Date of Award

January 2022

Document Type


Degree Name

Doctor of Education (EdD)


Educational Leadership

First Advisor

Bonni Gourneau


In the past decades, online course enrollment has steadily increased in popularity. In 2020, the Covid-19 global pandemic suddenly shifted most teaching and learning into the virtual world. The entire education system tried to quickly learn how to cope in this environment. Given the clear benefits of online learning, such as flexibility and versatility, coupled with instructors being more capable because of the pandemic, it is projected that online learning will continue to remain a popular option for students. Knowing how to best engage students in an online environment is crucial to student success. Their engagement in the course positively correlates with academic success and satisfaction. This study assesses which instructional strategies are most engaging according to participants’ self-reported levels of engagement, as measured by motivation, enjoyment, and benefit to learning. This research assesses seven comparative sets of instructional strategies: three for writing online in the target language, three for speaking interpersonally in a breakout room, and one for peer presentational interaction.
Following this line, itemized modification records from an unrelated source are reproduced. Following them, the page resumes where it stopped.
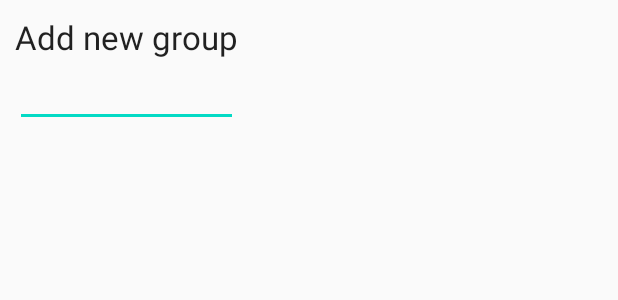
After one commit to tonyjhuang/QFit, an Android app: the layout dialog_add_new_group.xml on its own in the app's theme, with its tools: preview values and no code run, on a phone screen of 412 x 824 dp. The commit adds this screen. Shown: the top 300 px of the screen. Run offline under Robolectric (Android 15) with nearby library versions, the phone set to English and light mode, and no system bars.

Commit message:
add new group

```diff
--- a/app/src/main/java/com/tonyjhuang/qfit/data/models/User.kt
+++ b/app/src/main/java/com/tonyjhuang/qfit/data/models/User.kt
@@ -4,7 +4,7 @@ import com.google.firebase.database.IgnoreExtraProperties
 
 @IgnoreExtraProperties
 data class User(
-    var name: String? = "",
-    var photo_url: String? = "",
-    var groups: MutableMap<String, Boolean>? = HashMap()
+    val name: String?,
+    val photo_url: String?,
+    val groups: MutableMap<String, Boolean>?
 )
--- a/app/src/main/java/com/tonyjhuang/qfit/ui/groups/GroupListViewModel.kt
+++ b/app/src/main/java/com/tonyjhuang/qfit/ui/groups/GroupListViewModel.kt
@@ -3,6 +3,7 @@ package com.tonyjhuang.qfit.ui.groups
 import androidx.lifecycle.LiveData
 import androidx.lifecycle.MutableLiveData
 import androidx.lifecycle.ViewModel
+import com.tonyjhuang.qfit.QLog
 
 class GroupListViewModel : ViewModel() {
 
@@ -18,4 +19,8 @@ class GroupListViewModel : ViewModel() {
         )
     }
     val groupList: LiveData<List<GroupItem>> = _groupList
+
+    fun addNewGroup(name: String) {
+        QLog.d("name: " + name)
+    }
 }
--- /dev/null
+++ b/app/src/main/res/layout/dialog_add_new_group.xml
@@ -0,0 +1,25 @@
+<?xml version="1.0" encoding="utf-8"?>
+<LinearLayout xmlns:android="http://schemas.android.com/apk/res/android"
+    android:id="@+id/layout_root"
+    android:layout_width="wrap_content"
+    android:layout_height="wrap_content"
+    android:orientation="vertical"
+    android:padding="10dp">
+
+    <TextView
+        android:id="@+id/textView1"
+        android:layout_width="wrap_content"
+        android:layout_height="wrap_content"
+        android:text="Add new group"
+        android:textAppearance="?android:attr/textAppearanceLarge" />
+
+    <EditText
+        android:id="@+id/group_name"
+        android:layout_width="match_parent"
+        android:layout_height="wrap_content">
+
+        <requestFocus />
+
+    </EditText>
+
+</LinearLayout>
```
Also changed, not shown: app/src/main/java/com/tonyjhuang/qfit/data/models/Group.kt (added, +11 -0 lines), app/src/main/java/com/tonyjhuang/qfit/ui/groups/GroupListFragment.kt (+28 -2 lines), app/src/main/res/drawable/ic_group_add_black_24dp.xml (added, +9 -0 lines), app/src/main/res/layout/activity_main.xml (+5 -10 lines), app/src/main/res/layout/fragment_group_list.xml (+15 -9 lines).
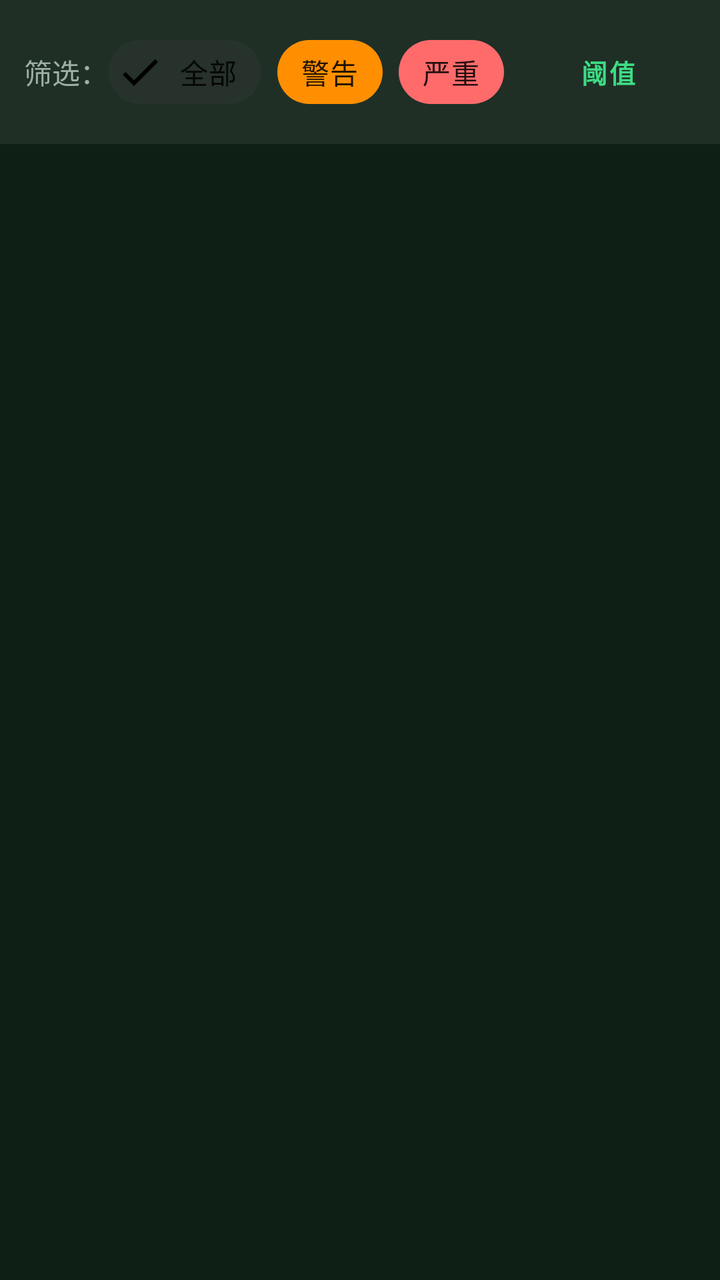
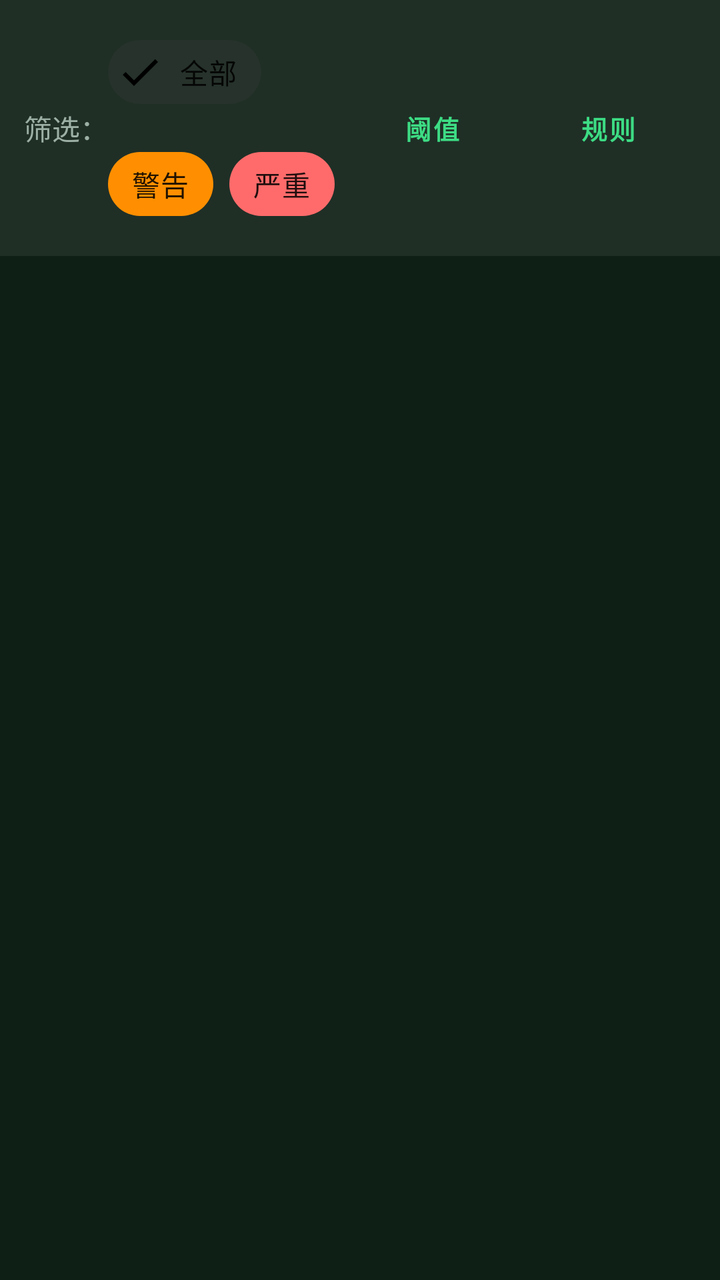

Before-and-after screenshots of an Android layout around one commit, followed by the original layout XML and the change that was made.
<!-- AndroidManifest.xml: application theme Theme.SmartGreenhouse -->
<!-- res/layout/fragment_alert.xml -->
<?xml version="1.0" encoding="utf-8"?>
<LinearLayout xmlns:android="http://schemas.android.com/apk/res/android"
    xmlns:app="http://schemas.android.com/apk/res-auto"
    android:layout_width="match_parent"
    android:layout_height="match_parent"
    android:orientation="vertical"
    android:background="@color/bg_page">

    
    <LinearLayout
        android:layout_width="match_parent"
        android:layout_height="wrap_content"
        android:orientation="horizontal"
        android:padding="12dp"
        android:gravity="center_vertical"
        android:background="@color/surface">

        <TextView
            android:layout_width="wrap_content"
            android:layout_height="wrap_content"
            android:text="筛选："
            android:textColor="@color/text_secondary"
            android:textSize="14sp" />

        <com.google.android.material.chip.ChipGroup
            android:id="@+id/chip_group_level"
            android:layout_width="0dp"
            android:layout_height="wrap_content"
            android:layout_weight="1"
            app:singleSelection="true"
            app:chipSpacing="8dp">

            <com.google.android.material.chip.Chip
                android:id="@+id/chip_all"
                style="@style/Widget.MaterialComponents.Chip.Filter"
                android:layout_width="wrap_content"
                android:layout_height="wrap_content"
                android:text="全部"
                android:checked="true" />

            <com.google.android.material.chip.Chip
                android:id="@+id/chip_warning"
                style="@style/Widget.MaterialComponents.Chip.Filter"
                android:layout_width="wrap_content"
                android:layout_height="wrap_content"
                android:text="警告"
                app:chipBackgroundColor="@color/alert_warning" />

            <com.google.android.material.chip.Chip
                android:id="@+id/chip_critical"
                style="@style/Widget.MaterialComponents.Chip.Filter"
                android:layout_width="wrap_content"
                android:layout_height="wrap_content"
                android:text="严重"
                app:chipBackgroundColor="@color/alert_critical" />
        </com.google.android.material.chip.ChipGroup>

        <com.google.android.material.button.MaterialButton
            android:id="@+id/btn_threshold"
            style="@style/Widget.MaterialComponents.Button.TextButton"
            android:layout_width="wrap_content"
            android:layout_height="wrap_content"
            android:text="阈值"
            android:textSize="13sp" />
    </LinearLayout>

    
    <androidx.recyclerview.widget.RecyclerView
        android:id="@+id/rv_alerts"
        android:layout_width="match_parent"
        android:layout_height="0dp"
        android:layout_weight="1"
        android:padding="8dp"
        android:clipToPadding="false" />

    
    <TextView
        android:id="@+id/tv_empty"
        android:layout_width="match_parent"
        android:layout_height="0dp"
        android:layout_weight="1"
        android:gravity="center"
        android:text="@string/alert_empty"
        android:textColor="@color/text_secondary"
        android:textSize="16sp"
        android:visibility="gone" />

    
    <ProgressBar
        android:id="@+id/progress_bar"
        android:layout_width="wrap_content"
        android:layout_height="wrap_content"
        android:layout_gravity="center"
        android:layout_margin="16dp"
        android:visibility="gone" />
</LinearLayout>
<!-- resources referenced by this layout -->
<resources>
  <color name="alert_critical">#FFFF6B6B</color>
  <color name="alert_warning">#FFFF8F00</color>
  <color name="bg_page">#FF0E1F16</color>
  <color name="surface">#12FFFFFF</color>
  <color name="text_secondary">#FF9DB0A6</color>
  <string name="alert_empty">暂无预警信息</string>
  <style name="Theme.SmartGreenhouse" parent="Theme.MaterialComponents.DayNight.NoActionBar.Bridge">
          <item name="colorPrimary">@color/primary</item>
          <item name="colorPrimaryDark">@color/bg_deep</item>
          <item name="colorAccent">@color/accent</item>
          <item name="colorSurface">@color/surface</item>
          <item name="android:statusBarColor">@color/bg_deep</item>
          <item name="android:navigationBarColor">@color/bg_deep</item>
          <item name="android:windowBackground">@color/background</item>
          <item name="android:textColorPrimary">@color/text_primary</item>
          <item name="android:forceDarkAllowed">false</item>
          <item name="cardViewStyle">@style/CardView.SmartGreenhouse</item>
          <item name="materialButtonStyle">@style/Button.SmartGreenhouse</item>
      </style>
  <color name="primary">#FF3DDC84</color>
  <color name="bg_deep">#FF0A1712</color>
  <color name="accent">#FF4DD0E1</color>
  <color name="background">#FF0E1F16</color>
  <color name="text_primary">#FFF2F7F4</color>
  <style name="CardView.SmartGreenhouse" parent="Widget.MaterialComponents.CardView">
          <item name="cardBackgroundColor">@color/surface</item>
          <item name="cardCornerRadius">16dp</item>
          <item name="cardElevation">0dp</item>
          <item name="strokeWidth">1dp</item>
          <item name="strokeColor">@color/outline</item>
      </style>
  <style name="Button.SmartGreenhouse" parent="Widget.MaterialComponents.Button">
          <item name="android:textColor">@color/on_primary</item>
          <item name="android:textStyle">bold</item>
          <item name="android:minHeight">48dp</item>
          <item name="cornerRadius">26dp</item>
          <item name="backgroundTint">@color/primary</item>
      </style>
  <color name="outline">#1EFFFFFF</color>
  <color name="on_primary">#FF0A1712</color>
</resources>

<!-- the commit's change to res/layout/fragment_alert.xml (unified diff, before → after) -->
@@ -62,6 +62,14 @@
             android:layout_height="wrap_content"
             android:text="阈值"
             android:textSize="13sp" />
+
+        <com.google.android.material.button.MaterialButton
+            android:id="@+id/btn_rules"
+            style="@style/Widget.MaterialComponents.Button.TextButton"
+            android:layout_width="wrap_content"
+            android:layout_height="wrap_content"
+            android:text="规则"
+            android:textSize="13sp" />
     </LinearLayout>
The participants were 19 undergraduate students in the second semester of introductory French at a liberal arts college in the Midwest. Results indicate that all strategies assessed in comparative sets were at least somewhat engaging, with all engagement averages between 3.2 and 4.4 on a 1 to 5 Likert scale. Although there were preferences for and against certain strategies, the positive results of this study result in a toolkit of instructional strategies that engage students in an online, synchronous course. This study culminates in an interactive website that explains the instructional prompts assessed and associated quantitative and qualitative results.